The word "results" marks the lines to copy; find all of them in the entries below.
** Supplied information follows **
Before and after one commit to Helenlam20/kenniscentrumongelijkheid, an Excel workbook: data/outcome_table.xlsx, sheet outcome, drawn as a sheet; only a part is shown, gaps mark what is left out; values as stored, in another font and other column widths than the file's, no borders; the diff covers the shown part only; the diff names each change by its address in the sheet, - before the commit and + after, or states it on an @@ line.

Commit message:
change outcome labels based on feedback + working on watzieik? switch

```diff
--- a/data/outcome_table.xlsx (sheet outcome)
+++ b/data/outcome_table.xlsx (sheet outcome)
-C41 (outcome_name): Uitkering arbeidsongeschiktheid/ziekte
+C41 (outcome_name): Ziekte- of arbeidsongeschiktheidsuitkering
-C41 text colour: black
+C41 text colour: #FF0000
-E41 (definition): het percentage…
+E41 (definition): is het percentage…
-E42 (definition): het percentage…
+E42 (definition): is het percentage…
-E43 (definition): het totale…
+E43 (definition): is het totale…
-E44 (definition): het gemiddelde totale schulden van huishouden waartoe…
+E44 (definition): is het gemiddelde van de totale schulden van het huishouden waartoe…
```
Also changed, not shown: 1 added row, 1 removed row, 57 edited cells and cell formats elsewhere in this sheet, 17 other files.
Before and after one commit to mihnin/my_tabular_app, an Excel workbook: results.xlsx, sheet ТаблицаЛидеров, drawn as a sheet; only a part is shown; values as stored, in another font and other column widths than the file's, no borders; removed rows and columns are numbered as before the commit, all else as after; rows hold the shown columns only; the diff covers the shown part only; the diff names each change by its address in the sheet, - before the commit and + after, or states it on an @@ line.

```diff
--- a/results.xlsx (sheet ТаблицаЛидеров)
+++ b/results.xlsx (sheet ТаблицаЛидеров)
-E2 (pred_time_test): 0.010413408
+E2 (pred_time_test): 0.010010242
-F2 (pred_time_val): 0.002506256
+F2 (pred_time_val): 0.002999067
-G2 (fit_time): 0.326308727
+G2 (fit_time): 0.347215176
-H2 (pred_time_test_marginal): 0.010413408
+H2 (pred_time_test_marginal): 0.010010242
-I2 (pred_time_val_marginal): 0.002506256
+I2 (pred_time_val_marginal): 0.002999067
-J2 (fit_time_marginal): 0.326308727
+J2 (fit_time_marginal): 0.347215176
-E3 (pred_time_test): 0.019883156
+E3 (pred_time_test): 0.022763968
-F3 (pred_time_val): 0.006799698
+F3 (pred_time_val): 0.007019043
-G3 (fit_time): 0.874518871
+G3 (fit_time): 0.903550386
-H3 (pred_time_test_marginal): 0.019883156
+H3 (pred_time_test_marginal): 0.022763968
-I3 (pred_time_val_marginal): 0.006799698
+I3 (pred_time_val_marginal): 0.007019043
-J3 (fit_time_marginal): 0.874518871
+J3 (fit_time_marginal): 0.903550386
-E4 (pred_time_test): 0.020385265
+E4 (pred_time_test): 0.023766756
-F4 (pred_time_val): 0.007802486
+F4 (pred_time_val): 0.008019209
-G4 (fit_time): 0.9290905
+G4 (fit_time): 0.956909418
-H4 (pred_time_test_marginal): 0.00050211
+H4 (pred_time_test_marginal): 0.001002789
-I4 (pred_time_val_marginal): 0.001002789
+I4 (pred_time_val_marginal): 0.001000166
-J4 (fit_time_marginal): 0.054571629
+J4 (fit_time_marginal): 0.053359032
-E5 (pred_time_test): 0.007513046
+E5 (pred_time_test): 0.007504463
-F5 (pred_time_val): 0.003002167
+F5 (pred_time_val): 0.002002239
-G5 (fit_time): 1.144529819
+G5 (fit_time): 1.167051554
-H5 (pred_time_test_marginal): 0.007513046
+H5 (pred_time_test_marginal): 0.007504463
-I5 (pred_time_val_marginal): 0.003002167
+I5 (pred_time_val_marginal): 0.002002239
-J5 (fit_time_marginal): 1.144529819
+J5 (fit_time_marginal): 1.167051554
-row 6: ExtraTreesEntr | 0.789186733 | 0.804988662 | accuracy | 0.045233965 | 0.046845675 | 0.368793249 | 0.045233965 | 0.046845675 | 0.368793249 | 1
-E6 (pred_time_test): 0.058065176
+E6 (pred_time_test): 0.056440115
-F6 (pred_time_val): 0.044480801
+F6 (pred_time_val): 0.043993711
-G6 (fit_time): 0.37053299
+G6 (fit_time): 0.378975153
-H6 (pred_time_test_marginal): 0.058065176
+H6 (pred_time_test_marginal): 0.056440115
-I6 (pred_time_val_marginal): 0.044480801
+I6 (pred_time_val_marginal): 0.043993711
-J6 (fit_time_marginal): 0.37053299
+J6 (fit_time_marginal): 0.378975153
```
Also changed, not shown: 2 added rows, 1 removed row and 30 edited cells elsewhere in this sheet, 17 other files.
** End of Supplied information **
• _Answer to the exercise_
Before and after one commit to mihnin/my_tabular_app, an Excel workbook: results.xlsx, sheet ТаблицаЛидеров, drawn as a sheet; only a part is shown; values as stored, in another font and other column widths than the file's, no borders; removed rows and columns are numbered as before the commit, all else as after; rows hold the shown columns only; the diff covers the shown part only; the diff names each change by its address in the sheet, - before the commit and + after, or states it on an @@ line.
--- a/results.xlsx (sheet ТаблицаЛидеров)
+++ b/results.xlsx (sheet ТаблицаЛидеров)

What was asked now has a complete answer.